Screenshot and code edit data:
★ ★ ★ ★ ★ ★ ★
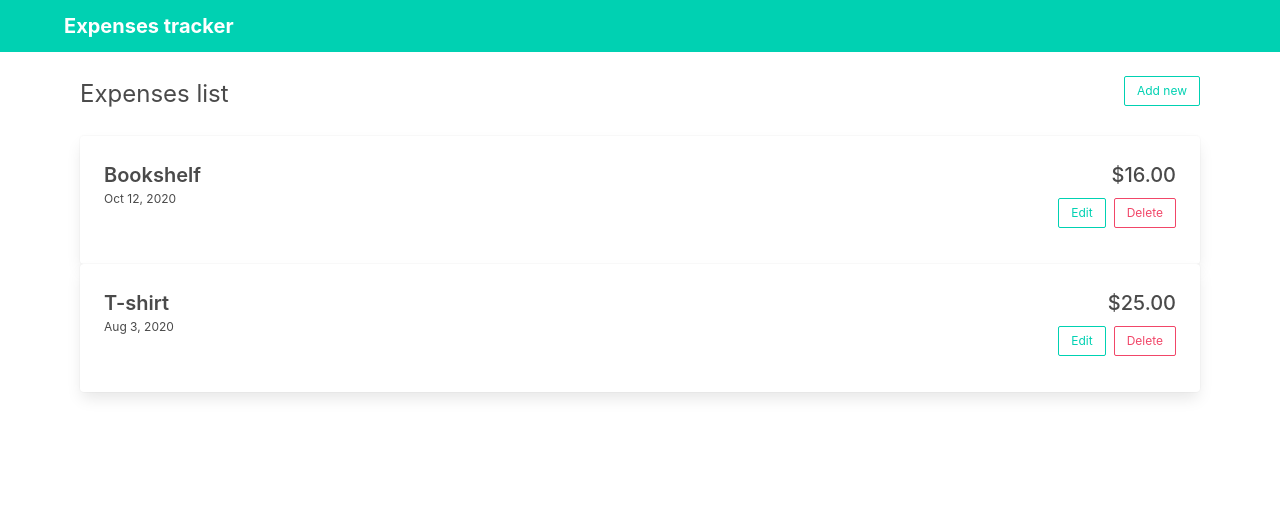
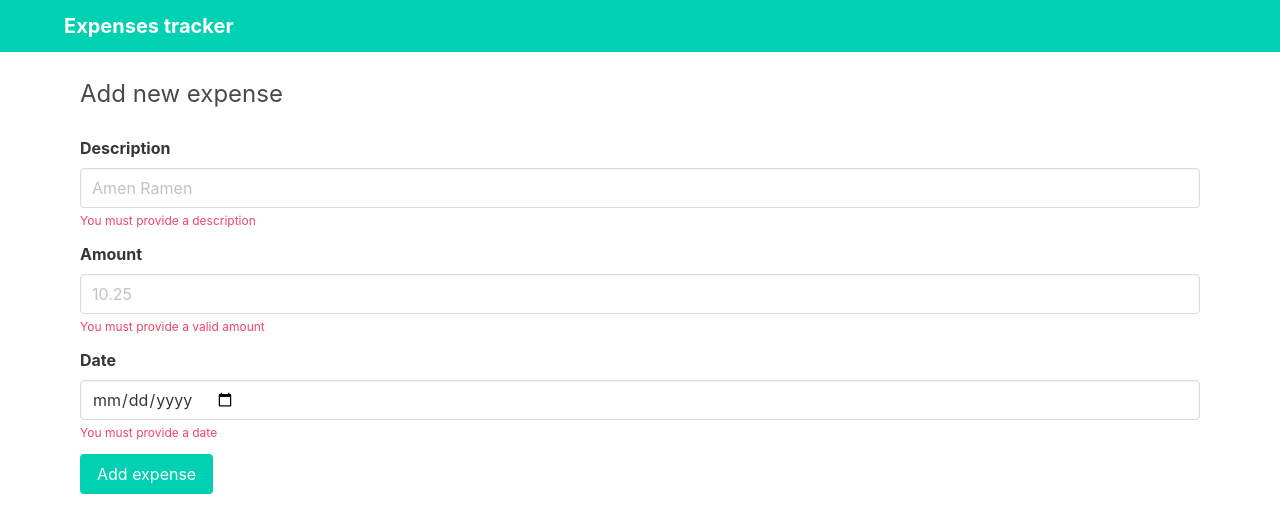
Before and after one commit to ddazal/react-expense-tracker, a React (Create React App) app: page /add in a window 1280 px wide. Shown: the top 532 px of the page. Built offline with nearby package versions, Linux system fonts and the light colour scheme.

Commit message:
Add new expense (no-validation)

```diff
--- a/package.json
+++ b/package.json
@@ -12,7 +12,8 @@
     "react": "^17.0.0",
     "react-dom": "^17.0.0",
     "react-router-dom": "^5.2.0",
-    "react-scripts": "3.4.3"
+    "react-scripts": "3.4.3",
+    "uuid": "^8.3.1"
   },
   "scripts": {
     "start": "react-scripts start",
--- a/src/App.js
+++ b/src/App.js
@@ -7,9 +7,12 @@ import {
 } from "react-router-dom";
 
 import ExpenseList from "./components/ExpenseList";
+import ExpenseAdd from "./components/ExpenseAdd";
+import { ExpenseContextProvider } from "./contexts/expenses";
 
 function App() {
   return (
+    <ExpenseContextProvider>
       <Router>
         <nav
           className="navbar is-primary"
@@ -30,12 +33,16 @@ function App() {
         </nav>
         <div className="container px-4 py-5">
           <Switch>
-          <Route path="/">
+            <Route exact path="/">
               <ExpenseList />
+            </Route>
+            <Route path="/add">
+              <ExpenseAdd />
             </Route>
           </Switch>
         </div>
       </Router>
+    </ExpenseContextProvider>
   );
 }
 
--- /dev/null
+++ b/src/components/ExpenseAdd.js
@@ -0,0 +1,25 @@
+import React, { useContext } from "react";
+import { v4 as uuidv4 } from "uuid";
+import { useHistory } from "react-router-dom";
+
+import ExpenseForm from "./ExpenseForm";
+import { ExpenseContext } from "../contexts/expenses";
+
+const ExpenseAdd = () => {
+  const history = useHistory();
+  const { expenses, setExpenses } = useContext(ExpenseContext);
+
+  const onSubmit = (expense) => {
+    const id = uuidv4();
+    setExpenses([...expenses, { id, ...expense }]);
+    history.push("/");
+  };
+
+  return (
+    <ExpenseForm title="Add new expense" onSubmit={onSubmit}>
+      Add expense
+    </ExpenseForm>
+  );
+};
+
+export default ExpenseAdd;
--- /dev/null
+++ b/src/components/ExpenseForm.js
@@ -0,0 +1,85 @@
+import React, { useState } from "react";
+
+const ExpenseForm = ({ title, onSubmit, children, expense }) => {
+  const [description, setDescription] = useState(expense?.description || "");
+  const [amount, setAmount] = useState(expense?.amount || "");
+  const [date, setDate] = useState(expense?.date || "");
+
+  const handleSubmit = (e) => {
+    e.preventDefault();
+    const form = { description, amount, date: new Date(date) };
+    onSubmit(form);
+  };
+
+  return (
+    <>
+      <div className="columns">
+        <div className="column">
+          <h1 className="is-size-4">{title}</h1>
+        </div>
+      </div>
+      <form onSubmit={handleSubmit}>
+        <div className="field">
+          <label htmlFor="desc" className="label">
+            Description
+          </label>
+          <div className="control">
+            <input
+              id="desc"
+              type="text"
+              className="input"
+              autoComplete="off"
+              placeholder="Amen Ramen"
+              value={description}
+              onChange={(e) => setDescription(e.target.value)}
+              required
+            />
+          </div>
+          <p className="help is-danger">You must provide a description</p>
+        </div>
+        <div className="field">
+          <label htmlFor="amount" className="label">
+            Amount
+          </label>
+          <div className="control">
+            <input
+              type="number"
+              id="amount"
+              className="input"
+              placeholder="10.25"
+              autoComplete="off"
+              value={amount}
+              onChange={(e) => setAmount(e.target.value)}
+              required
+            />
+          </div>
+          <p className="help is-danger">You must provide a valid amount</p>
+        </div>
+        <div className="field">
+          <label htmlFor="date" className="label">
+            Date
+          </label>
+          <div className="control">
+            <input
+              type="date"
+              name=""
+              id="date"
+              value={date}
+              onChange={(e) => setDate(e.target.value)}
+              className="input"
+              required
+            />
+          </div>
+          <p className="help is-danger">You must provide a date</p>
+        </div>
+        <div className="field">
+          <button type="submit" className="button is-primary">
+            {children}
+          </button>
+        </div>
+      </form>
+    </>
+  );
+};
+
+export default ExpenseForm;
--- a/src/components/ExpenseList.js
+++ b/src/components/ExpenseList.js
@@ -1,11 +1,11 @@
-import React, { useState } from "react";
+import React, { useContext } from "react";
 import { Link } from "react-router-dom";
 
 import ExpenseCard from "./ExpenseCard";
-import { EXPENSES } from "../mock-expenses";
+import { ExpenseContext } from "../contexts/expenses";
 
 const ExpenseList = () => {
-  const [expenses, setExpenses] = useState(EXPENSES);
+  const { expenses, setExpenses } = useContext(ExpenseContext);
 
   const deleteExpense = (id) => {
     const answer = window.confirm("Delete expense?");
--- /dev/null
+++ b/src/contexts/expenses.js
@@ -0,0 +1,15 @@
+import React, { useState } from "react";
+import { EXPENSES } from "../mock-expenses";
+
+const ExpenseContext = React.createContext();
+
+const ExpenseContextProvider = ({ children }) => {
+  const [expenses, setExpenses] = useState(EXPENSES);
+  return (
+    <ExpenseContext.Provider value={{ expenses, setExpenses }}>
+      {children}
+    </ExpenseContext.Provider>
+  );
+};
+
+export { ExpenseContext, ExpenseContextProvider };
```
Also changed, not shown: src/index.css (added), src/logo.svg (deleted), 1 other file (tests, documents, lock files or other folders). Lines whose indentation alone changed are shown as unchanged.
★ ★ ★ ★ ★ ★ ★
> [What you need to do]: Output the lines above in full and exactly as given, omitting any pictures.

> [Solution for this exercise]:
Before and after one commit to ddazal/react-expense-tracker, a React (Create React App) app: page /add in a window 1280 px wide. Shown: the top 532 px of the page. Built offline with nearby package versions, Linux system fonts and the light colour scheme.

Commit message:
Add new expense (no-validation)

```diff
--- a/package.json
+++ b/package.json
@@ -12,7 +12,8 @@
     "react": "^17.0.0",
     "react-dom": "^17.0.0",
     "react-router-dom": "^5.2.0",
-    "react-scripts": "3.4.3"
+    "react-scripts": "3.4.3",
+    "uuid": "^8.3.1"
   },
   "scripts": {
     "start": "react-scripts start",
--- a/src/App.js
+++ b/src/App.js
@@ -7,9 +7,12 @@ import {
 } from "react-router-dom";
 
 import ExpenseList from "./components/ExpenseList";
+import ExpenseAdd from "./components/ExpenseAdd";
+import { ExpenseContextProvider } from "./contexts/expenses";
 
 function App() {
   return (
+    <ExpenseContextProvider>
       <Router>
         <nav
           className="navbar is-primary"
@@ -30,12 +33,16 @@ function App() {
         </nav>
         <div className="container px-4 py-5">
           <Switch>
-          <Route path="/">
+            <Route exact path="/">
               <ExpenseList />
+            </Route>
+            <Route path="/add">
+              <ExpenseAdd />
             </Route>
           </Switch>
         </div>
       </Router>
+    </ExpenseContextProvider>
   );
 }
 
--- /dev/null
+++ b/src/components/ExpenseAdd.js
@@ -0,0 +1,25 @@
+import React, { useContext } from "react";
+import { v4 as uuidv4 } from "uuid";
+import { useHistory } from "react-router-dom";
+
+import ExpenseForm from "./ExpenseForm";
+import { ExpenseContext } from "../contexts/expenses";
+
+const ExpenseAdd = () => {
+  const history = useHistory();
+  const { expenses, setExpenses } = useContext(ExpenseContext);
+
+  const onSubmit = (expense) => {
+    const id = uuidv4();
+    setExpenses([...expenses, { id, ...expense }]);
+    history.push("/");
+  };
+
+  return (
+    <ExpenseForm title="Add new expense" onSubmit={onSubmit}>
+      Add expense
+    </ExpenseForm>
+  );
+};
+
+export default ExpenseAdd;
--- /dev/null
+++ b/src/components/ExpenseForm.js
@@ -0,0 +1,85 @@
+import React, { useState } from "react";
+
+const ExpenseForm = ({ title, onSubmit, children, expense }) => {
+  const [description, setDescription] = useState(expense?.description || "");
+  const [amount, setAmount] = useState(expense?.amount || "");
+  const [date, setDate] = useState(expense?.date || "");
+
+  const handleSubmit = (e) => {
+    e.preventDefault();
+    const form = { description, amount, date: new Date(date) };
+    onSubmit(form);
+  };
+
+  return (
+    <>
+      <div className="columns">
+        <div className="column">
+          <h1 className="is-size-4">{title}</h1>
+        </div>
+      </div>
+      <form onSubmit={handleSubmit}>
+        <div className="field">
+          <label htmlFor="desc" className="label">
+            Description
+          </label>
+          <div className="control">
+            <input
+              id="desc"
+              type="text"
+              className="input"
+              autoComplete="off"
+              placeholder="Amen Ramen"
+              value={description}
+              onChange={(e) => setDescription(e.target.value)}
+              required
+            />
+          </div>
+          <p className="help is-danger">You must provide a description</p>
+        </div>
+        <div className="field">
+          <label htmlFor="amount" className="label">
+            Amount
+          </label>
+          <div className="control">
+            <input
+              type="number"
+              id="amount"
+              className="input"
+              placeholder="10.25"
+              autoComplete="off"
+              value={amount}
+              onChange={(e) => setAmount(e.target.value)}
+              required
+            />
+          </div>
+          <p className="help is-danger">You must provide a valid amount</p>
+        </div>
+        <div className="field">
+          <label htmlFor="date" className="label">
+            Date
+          </label>
+          <div className="control">
+            <input
+              type="date"
+              name=""
+              id="date"
+              value={date}
+              onChange={(e) => setDate(e.target.value)}
+              className="input"
+              required
+            />
+          </div>
+          <p className="help is-danger">You must provide a date</p>
+        </div>
+        <div className="field">
+          <button type="submit" className="button is-primary">
+            {children}
+          </button>
+        </div>
+      </form>
+    </>
+  );
+};
+
+export default ExpenseForm;
--- a/src/components/ExpenseList.js
+++ b/src/components/ExpenseList.js
@@ -1,11 +1,11 @@
-import React, { useState } from "react";
+import React, { useContext } from "react";
 import { Link } from "react-router-dom";
 
 import ExpenseCard from "./ExpenseCard";
-import { EXPENSES } from "../mock-expenses";
+import { ExpenseContext } from "../contexts/expenses";
 
 const ExpenseList = () => {
-  const [expenses, setExpenses] = useState(EXPENSES);
+  const { expenses, setExpenses } = useContext(ExpenseContext);
 
   const deleteExpense = (id) => {
     const answer = window.confirm("Delete expense?");
--- /dev/null
+++ b/src/contexts/expenses.js
@@ -0,0 +1,15 @@
+import React, { useState } from "react";
+import { EXPENSES } from "../mock-expenses";
+
+const ExpenseContext = React.createContext();
+
+const ExpenseContextProvider = ({ children }) => {
+  const [expenses, setExpenses] = useState(EXPENSES);
+  return (
+    <ExpenseContext.Provider value={{ expenses, setExpenses }}>
+      {children}
+    </ExpenseContext.Provider>
+  );
+};
+
+export { ExpenseContext, ExpenseContextProvider };
```
Also changed, not shown: src/index.css (added), src/logo.svg (deleted), 1 other file (tests, documents, lock files or other folders). Lines whose indentation alone changed are shown as unchanged.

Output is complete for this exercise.